Despite disagreements with its younger members, the Muslim Brotherhood seems confident that it will emerge victorious in September’s parliamentary elections. In February it said it would win no more than 20 percent of the seats; it is now—officially—aiming for 50 percent. Essam el-Erian recently told me, “But of course we want a majority or the largest percent we can get.” Through a coalition agreement with other Islamist groups, Lacroix said, this “seems increasingly likely.” With its outreach programs that offer free and subsidized food and services in the poorer neighborhoods, the Brotherhood’s popularity will likely only grow—in particular as inflation rises and prices go up. “They know they are in the strongest position,” Lacroix said.

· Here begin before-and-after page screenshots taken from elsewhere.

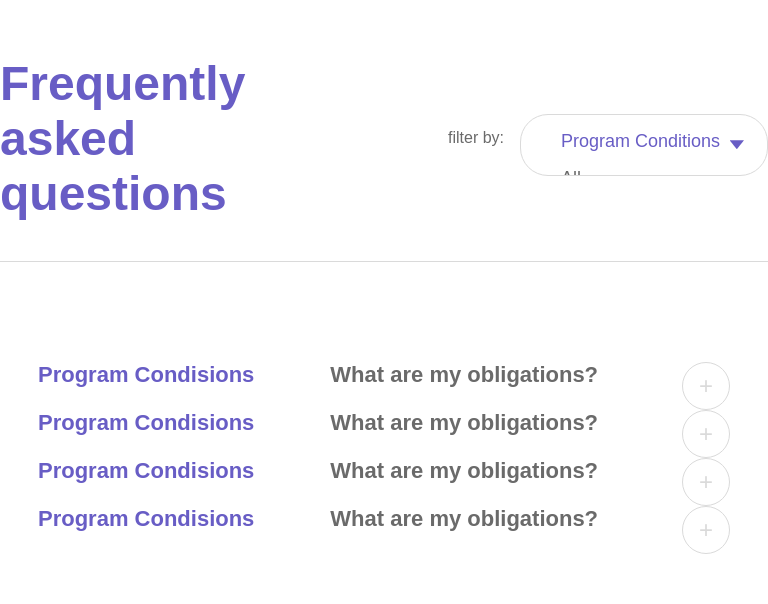
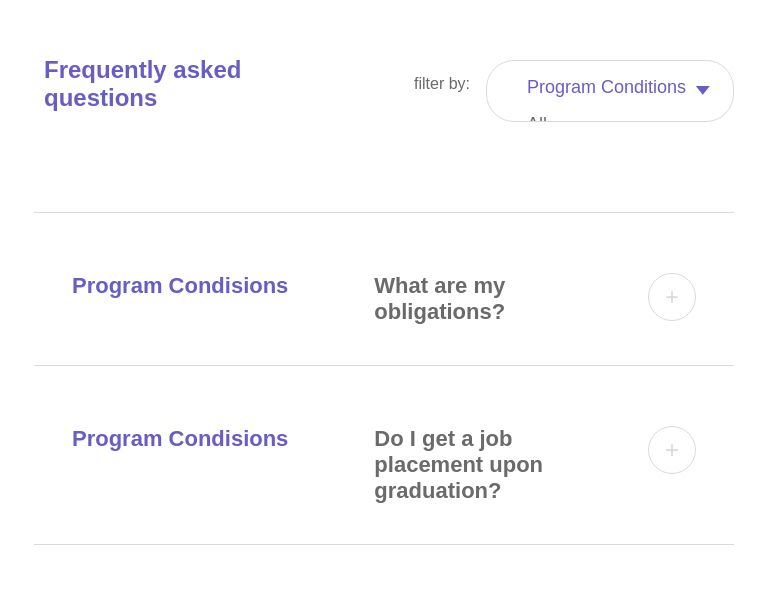
Before and after one commit to khalidsheet/harbour-space-frontend-challenge, a React (Create React App) app: page / in a window 768 px wide. Shown: the part 3220-3824 px from the top of the page. Built offline with nearby package versions, Linux system fonts and the light colour scheme; a web font is replaced by a local one.

Commit message:
almost there with faq

```diff
--- a/src/components/FAQ/Faq.tsx
+++ b/src/components/FAQ/Faq.tsx
@@ -23,13 +23,13 @@ export default function Faq() {
           </div>
         </div>
       </div>
-      <div className="line"></div>
       <div className="body">
         <div className="collapsibles">
-          <Collapse />
-          <Collapse />
-          <Collapse />
-          <Collapse />
+          <div className="line"></div>
+          <Collapse title="What are my obligations?" />
+          <Collapse title="Do I get a job placement upon graduation?" />
+          <Collapse title="What if I want to start my own company?" />
+          <Collapse title="Do I need a visa?" />
         </div>
       </div>
     </div>
--- a/src/components/FAQ/components/Collapse/Collapse.tsx
+++ b/src/components/FAQ/components/Collapse/Collapse.tsx
@@ -1,14 +1,15 @@
 import React, { useState } from "react";
 import "./Collapse.css";
 import { Collapse as ReactCollapse } from "react-collapse";
+import { ICollapse } from "./interfaces";
 
-export default function Collapse() {
+export default function Collapse({ title }: ICollapse) {
   const [isOpened, setIsOpened] = useState(false);
   return (
     <div className="collapsible">
       <div className="header">
         <div className="type">Program Condisions</div>
-        <div className="title">What are my obligations?</div>
+        <div className="title">{title}</div>
         <div className="button">
           <button
             className="button-micro"
@@ -45,6 +46,7 @@ export default function Collapse() {
           </p>
         </div>
       </ReactCollapse>
+      <div className="line"></div>
     </div>
   );
 }
--- /dev/null
+++ b/src/components/FAQ/components/Collapse/interfaces.ts
@@ -0,0 +1,4 @@
+export interface ICollapse {
+  title: string;
+  content?: string;
+}
--- a/src/tablet-responsive.css
+++ b/src/tablet-responsive.css
@@ -78,4 +78,14 @@
   .testimonial .footer {
     padding: 0 60px !important;
   }
+
+  .faq {
+    max-width: 700px;
+    margin: 0 auto;
+  }
+
+  .faq .header .title {
+    font-size: 24px !important;
+    margin-left: 10px;
+  }
 }
```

It is not unusual for those who are not keen on an Islamic state modeled on Saudi or Iran to point out that, with 40 percent of the population living beneath the poverty line, the Brotherhood’s previous slogan, “Islam is the answer,” has strong appeal.
At the end of May, in a public library in Imbaba, not far from the Virgin Mary Church, a group of Salafis—who call themselves “Salafyo Costa” after Costa Coffee, which they like to drink—held an open meeting, intended “to begin a dialogue with liberals and help cast aside this idea of us as devils,” as Mohamed Tolba, one of the group’s organizers, told me. He asked the gathered group to mix: “Let’s sit together,” he said, “Salafis next to non-Salafis, come on.” Mohamed, who had recently returned to Egypt after years in Sudan because “of persecution against bearded men that look like me,” said that he wanted to create dialogue and unity, “just like in Tahrir.” Mohamed is funny, lighthearted, and quick to poke fun at the Salafi stereotype. “I know you are scared of us,” he said, addressing the row of women in jeans and exposed hair that had come to listen in. “Tell us your fears, let us answer to them. We know you have Salaphobia, but we won’t bite.”
A lively debate went on for five hours, ending with a recurring question to Mohamed and his colleagues: Are you representative of most of the Salafis out there? The answer was “no,” but since the meeting—which was reported in the local press—Mohamed and his colleagues (their group has a Facebook page with almost five thousand members) have, he says, been receiving phone calls from ultraconservative party leaders and more radical sheikhs. “I don’t want to mention names,” he told me yesterday, “but some sheikhs who said we were crazy, even sinners, now want to work with us. So do the emerging political parties. I’ve received so many requests for collaboration—they see our method is a more effective one.”
After the meeting, one of the Salafist wives approached me, inviting me to a women-only gathering at her house. “You’re so young,” another said, before proceeding to explain how she slowly converted from being uncovered to wearing a full-face veil. “It just takes time,” she said reassuringly. “You get used to it.”
That night, one of the two politically knowledgeable friends with whom I attended the meeting called me. “I’m not convinced,” he told me.
All the men’s wives wore the niqab. They all said that in another context they would wear the short galabiya like the Prophet. They want Egypt governed by the Sharia. I bet they will slowly turn, just like the Brotherhood has, constantly changing its position. Before we know it we’ll be like Saudi Arabia. They shouldn’t be trusted. It’s no coincidence the Saudis gave us such a big loan.
Sitting in the Virgin Mary Church with Father Sarabamon, I told him about the invitation of the Salafi women. He smiled. “They want to convert you,” he told me. “I fear the worst. You know already that they don’t teach Coptic history in schools. It will take time, but I see the direction we are moving in.”
—June 15, 2011